The Crescenta Valley High School Falkon 589 robotics team could be found at the high school despite it being winter break. Team members were on campus cleaning their classroom and robot shop in preparation for a new season of competition.
“We are getting ready for the new season, which starts on Saturday (Jan. 9) at 9 a.m.,” said Lucas Repath Martos, Falkon member for three years. “The only thing we know [about the challenge] is its called ‘Stronghold.’”
Each year 589 joins thousands of other high school robotics teams throughout the world, including those from Clark Magnet and La Cañada high schools, to learn what innovative game has been dreamed up by those at FIRST (For Innovation and Recognition of Science and Technology).
In the past games have included robot versions of tic-tac-toe, basketball and soccer. In addition to learning what game will be played, the teams are given the dimensions and requirements for the playing field, which changes every year, to construct their robot. And then it’s time to go to work.
“We have six weeks to design and build the robot,” said Tony Kim, 589 member for three years.
The CVHS Falkon team members are a cross section of students from the school representing every interest from baseball to math.
“I like being here,” said Dorian Nelson, who had attended Los Angeles Unified School District in the past.
Nelson’s friends from his English class talked to him about 589.
“[I said], ‘Okay, I want to join,’” he said.
Dr. Greg Neat is the CVHS mentor. The lead mentor is Lyn Repath-Martos.
Throughout the year 589 team members shares their love of all that is robotics by mentoring young engineers and scientists through the FIRST Lego League. This year alone 589 mentored 19 Lego robotics teams, 13 FIRST Jr. Lego League teams, three afterschool robotics programs, six Girl Scout FLL (FIRST Lego League) teams, seven elementary and middle school teams.
“There are 172 kids touched by our mentoring,” Repath-Martos said.
And these team members are all high school students who mentor in addition to being part of sports teams, other clubs and keeping up with their schoolwork.
According to FIRST, in 2016 the robotics competition will encompass over 3,000 teams comprised of more than 78,000 students from around the world.
“Dubbed a varsity Sport for the Mind™, FIRST Robotics Competition combines the excitement of sport with the rigors of science and technology. It’s the only school sport where all members may turn pro if they choose. Teams of 10 or more high school students (ages 14-18/grades 9-12) are challenged to build and program a robot to perform prescribed tasks against a field of competitors, raise funds, and design a team ‘brand,’ hone teamwork skills. It’s as close to real-world business and engineering as a student can get,” according to www.firstinspires.org.

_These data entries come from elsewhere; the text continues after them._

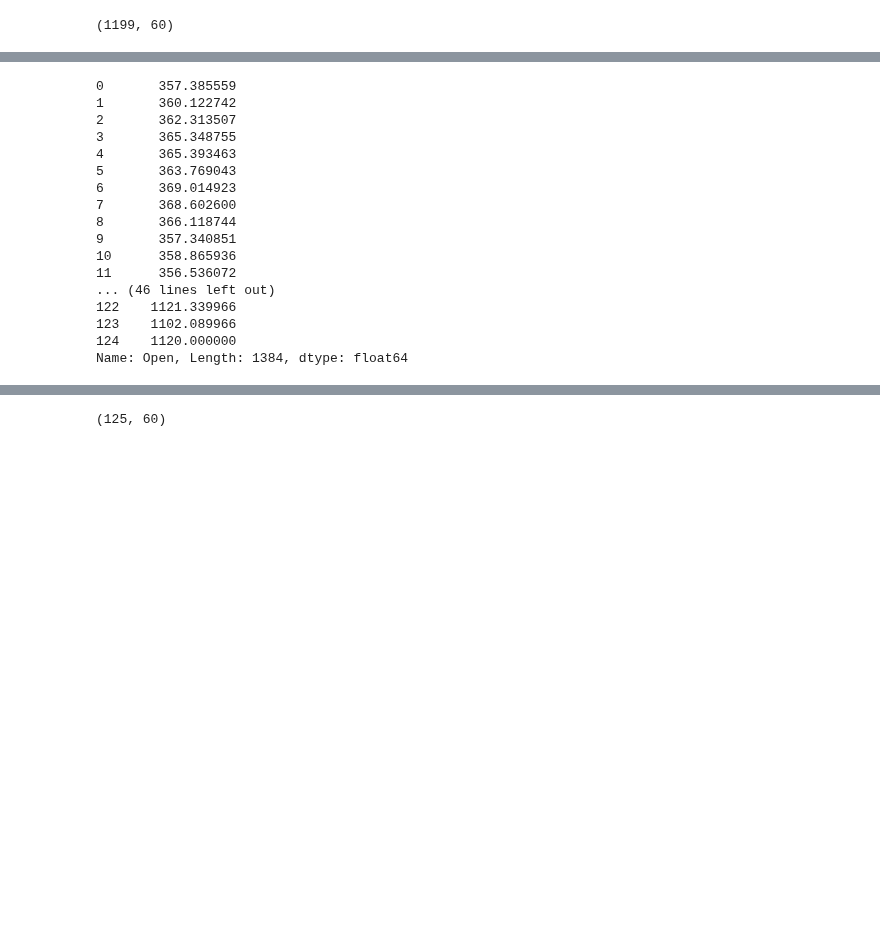
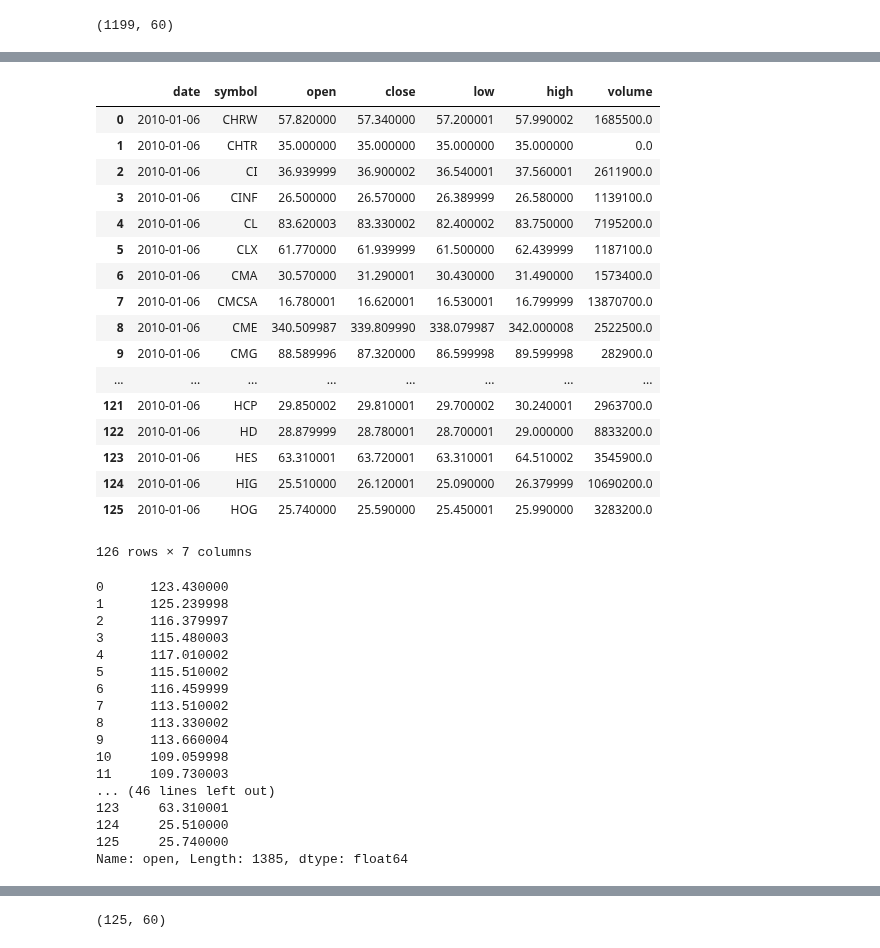
Before and after one commit to rashedoz/StockPredictionDSE, a Jupyter notebook: Codes/LSTM Stock .ipynb, the cells around one changed output, grey strips where cells are left out. Drawn from its saved outputs; the diff is of its cells as text; code cells hidden in the pictures; blank space fills up the shorter version.

```diff
--- a/Codes/LSTM Stock .ipynb
+++ b/Codes/LSTM Stock .ipynb
@@ -123,3 +150,23 @@ Epoch 100/100
 <keras.callbacks.History at 0x...>
 # %%
-dataset_test =pd.read_csv("N:/Stock Prediction project/DSE3/testset.csv")
+dataset_test =pd.read_csv("N:/Stock Prediction project/DSE3/msft_test.csv")
+dataset_test
+# %% [output]
+|  | date | symbol | open | close | low | high | volume |
+| 0 | 2010-01-06 | CHRW | 57.820000 | 57.340000 | 57.200001 | 57.990002 | 1685500.0 |
+| 1 | 2010-01-06 | CHTR | 35.000000 | 35.000000 | 35.000000 | 35.000000 | 0.0 |
+| 2 | 2010-01-06 | CI | 36.939999 | 36.900002 | 36.540001 | 37.560001 | 2611900.0 |
+| 3 | 2010-01-06 | CINF | 26.500000 | 26.570000 | 26.389999 | 26.580000 | 1139100.0 |
+| 4 | 2010-01-06 | CL | 83.620003 | 83.330002 | 82.400002 | 83.750000 | 7195200.0 |
+| 5 | 2010-01-06 | CLX | 61.770000 | 61.939999 | 61.500000 | 62.439999 | 1187100.0 |
+| 6 | 2010-01-06 | CMA | 30.570000 | 31.290001 | 30.430000 | 31.490000 | 1573400.0 |
+| 7 | 2010-01-06 | CMCSA | 16.780001 | 16.620001 | 16.530001 | 16.799999 | 13870700.0 |
+| 8 | 2010-01-06 | CME | 340.509987 | 339.809990 | 338.079987 | 342.000008 | 2522500.0 |
+| 9 | 2010-01-06 | CMG | 88.589996 | 87.320000 | 86.599998 | 89.599998 | 282900.0 |
+| ... | ... | ... | ... | ... | ... | ... | ... |
+| 121 | 2010-01-06 | HCP | 29.850002 | 29.810001 | 29.700002 | 30.240001 | 2963700.0 |
+| 122 | 2010-01-06 | HD | 28.879999 | 28.780001 | 28.700001 | 29.000000 | 8833200.0 |
+| 123 | 2010-01-06 | HES | 63.310001 | 63.720001 | 63.310001 | 64.510002 | 3545900.0 |
+| 124 | 2010-01-06 | HIG | 25.510000 | 26.120001 | 25.090000 | 26.379999 | 10690200.0 |
+| 125 | 2010-01-06 | HOG | 25.740000 | 25.590000 | 25.450001 | 25.990000 | 3283200.0 |
+126 rows × 7 columns
@@ -128,24 +177,24 @@ real_stock_price = dataset_test.iloc[:,1:2].values
 # %%
-dataset_total = pd.concat((dataset_train['Open'],dataset_test['Open']),axis = 0)
+dataset_total = pd.concat((dataset_train['open'],dataset_test['open']),axis = 0)
 dataset_total
 # %% [output]
-0       357.385559
-1       360.122742
-2       362.313507
-3       365.348755
-4       365.393463
-5       363.769043
-6       369.014923
-7       368.602600
-8       366.118744
-9       357.340851
-10      358.865936
-11      356.536072
+0      123.430000
+1      125.239998
+2      116.379997
+3      115.480003
+4      117.010002
+5      115.510002
+6      116.459999
+7      113.510002
+8      113.330002
+9      113.660004
+10     109.059998
+11     109.730003
 ... (46 lines left out)
-122    1121.339966
-123    1102.089966
-124    1120.000000
-Name: Open, Length: 1384, dtype: float64
+123     63.310001
+124     25.510000
+125     25.740000
+Name: open, Length: 1385, dtype: float64
 # %%
 inputs = dataset_total[len(dataset_total) - len(dataset_test)-60:].values
 inputs
```
Also changed, not shown: parts of 12 cells of this notebook, 3 other files.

Team 589 raise funds throughout the year to help pay for the registration fees for competitions and for building and operating the robot. To donate contact Lyn Repath-Martos at Lyn.M.Repath-Martos@jpl.nasa.gov.